During the recession, risk management seemed a lot more like crisis management than a forward-looking, enterprise-wide approach to handling risks in a way that promoted sustainable growth. But today, smart companies align their risk management tactics with their strategic plans, which is helping them achieve their most important business priorities.
After all these years since California voters passed Proposition 13, what will it take to have a rational discussion about amending the way commercial property is assessed?
Unscrupulous vendors are a small part of the so-called shadow economy – the unlicensed contractor for sure, but also a vast black market of businesses, often cash-only, working out of homes or garages, that don’t pay the taxes or licensing fees their competitors do. While profitable for the person getting away with it, this underground economy hits all of us right where it hurts – in the pocketbook.
In California, lighting systems in commercial buildings account for an average of 35 to 40 percent of a facility’s total electrical use. That makes lighting systems the greatest target for potential savings as the state aims to achieve zero net energy in commercial buildings by 2030. Here’s what you need to know to get compliant.
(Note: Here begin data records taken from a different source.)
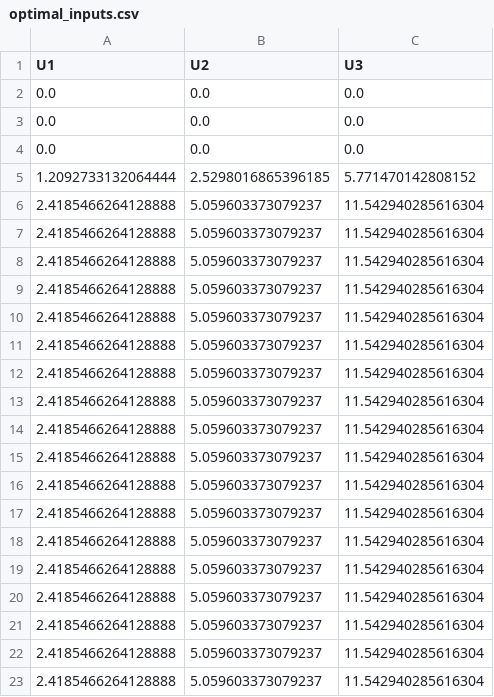
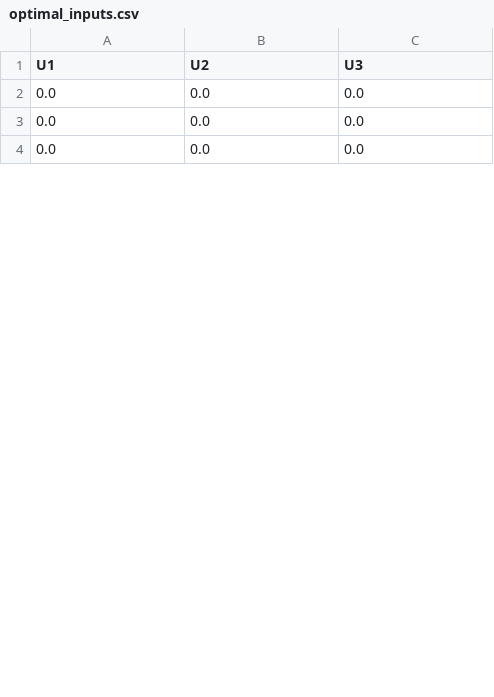
Before and after one commit to Ahmad-Rahmani-MCT/sorosimpp_bayopt_throw, a CSV file: scripts/optimal_inputs.csv, drawn as a sheet; only a part is shown; the diff covers the shown part only.

```diff
--- a/scripts/optimal_inputs.csv
+++ b/scripts/optimal_inputs.csv
@@ -4,20 +4 @@ U1,U2,U3
 0.0,0.0,0.0
-1.2092733132064444,2.5298016865396185,5.771470142808152
-2.4185466264128888,5.059603373079237,11.542940285616304
-2.4185466264128888,5.059603373079237,11.542940285616304
-2.4185466264128888,5.059603373079237,11.542940285616304
-2.4185466264128888,5.059603373079237,11.542940285616304
-2.4185466264128888,5.059603373079237,11.542940285616304
-2.4185466264128888,5.059603373079237,11.542940285616304
-2.4185466264128888,5.059603373079237,11.542940285616304
-2.4185466264128888,5.059603373079237,11.542940285616304
-2.4185466264128888,5.059603373079237,11.542940285616304
-2.4185466264128888,5.059603373079237,11.542940285616304
-2.4185466264128888,5.059603373079237,11.542940285616304
-2.4185466264128888,5.059603373079237,11.542940285616304
-2.4185466264128888,5.059603373079237,11.542940285616304
-2.4185466264128888,5.059603373079237,11.542940285616304
-2.4185466264128888,5.059603373079237,11.542940285616304
-2.4185466264128888,5.059603373079237,11.542940285616304
-2.4185466264128888,5.059603373079237,11.542940285616304
-2.4185466264128888,5.059603373079237,11.542940285616304
```
Also changed, not shown: 29 added rows and 10 removed rows elsewhere in this file, scripts/ROS_sim_logs.csv, scripts/direct_MIL_sim_logs.csv, 21 other files.
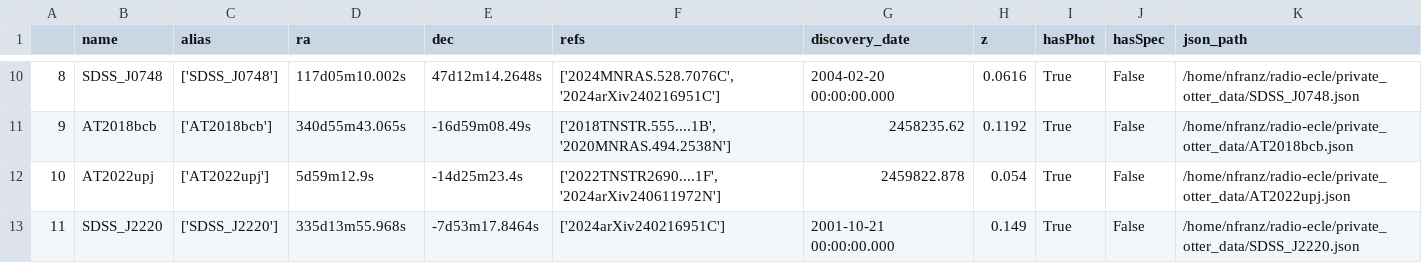
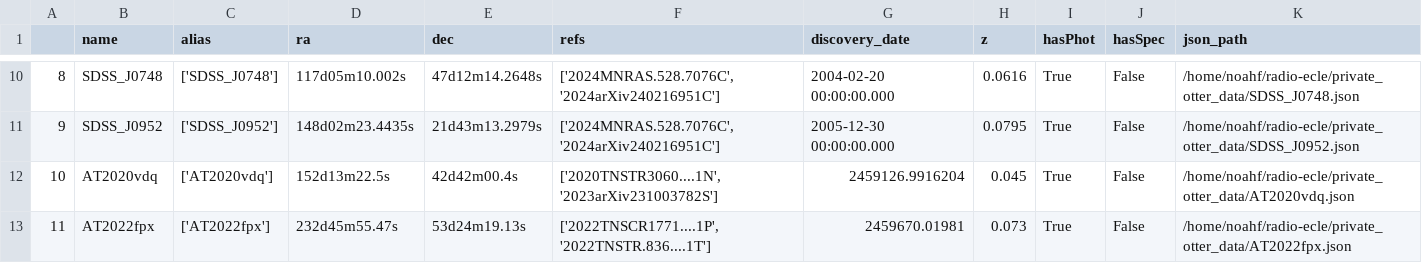
Before and after one commit to noahfranz13/radio-ecle, a CSV file: private_otter_data/summary.csv, drawn as a sheet; only a part is shown, gaps mark what is left out; the diff covers the shown part only.

```diff
--- a/private_otter_data/summary.csv
+++ b/private_otter_data/summary.csv
@@ -10,4 +10,4 @@
-8,SDSS_J0748,['SDSS_J0748'],117d05m10.002s,47d12m14.2648s,"['2024MNRAS.528.7076C', '2024arXiv240216951C']",2004-02-20 00:00:00.000,0.0616,True,False,/home/nfranz/radio-ecle/private_otter_data/SDSS_J0748.json
-9,AT2018bcb,['AT2018bcb'],340d55m43.065s,-16d59m08.49s,"['2018TNSTR.555....1B', '2020MNRAS.494.2538N']",2458235.62,0.1192,True,False,/home/nfranz/radio-ecle/private_otter_data/AT2018bcb.json
-10,AT2022upj,['AT2022upj'],5d59m12.9s,-14d25m23.4s,"['2022TNSTR2690....1F', '2024arXiv240611972N']",2459822.878,0.054,True,False,/home/nfranz/radio-ecle/private_otter_data/AT2022upj.json
-11,SDSS_J2220,['SDSS_J2220'],335d13m55.968s,-7d53m17.8464s,['2024arXiv240216951C'],2001-10-21 00:00:00.000,0.149,True,False,/home/nfranz/radio-ecle/private_otter_data/SDSS_J2220.json
+8,SDSS_J0748,['SDSS_J0748'],117d05m10.002s,47d12m14.2648s,"['2024MNRAS.528.7076C', '2024arXiv240216951C']",2004-02-20 00:00:00.000,0.0616,True,False,/home/noahf/radio-ecle/private_otter_data/SDSS_J0748.json
+9,SDSS_J0952,['SDSS_J0952'],148d02m23.4435s,21d43m13.2979s,"['2024MNRAS.528.7076C', '2024arXiv240216951C']",2005-12-30 00:00:00.000,0.0795,True,False,/home/noahf/radio-ecle/private_otter_data/SDSS_J0952.json
+10,AT2020vdq,['AT2020vdq'],152d13m22.5s,42d42m00.4s,"['2020TNSTR3060....1N', '2023arXiv231003782S']",2459126.9916204,0.045,True,False,/home/noahf/radio-ecle/private_otter_data/AT2020vdq.json
+11,AT2022fpx,['AT2022fpx'],232d45m55.47s,53d24m19.13s,"['2022TNSCR1771....1P', '2022TNSTR.836....1T']",2459670.01981,0.073,True,False,/home/noahf/radio-ecle/private_otter_data/AT2022fpx.json
```
Also changed, not shown: 150 edited cells elsewhere in this file, 10 other files.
The updated Title 24 energy efficiency standards will greatly impact how property owners design, construct and renovate buildings. Bernie Kotlier, co-chair of the nonprofit California Advanced Lighting Controls Training Program, shares the best ways to navigate the changes: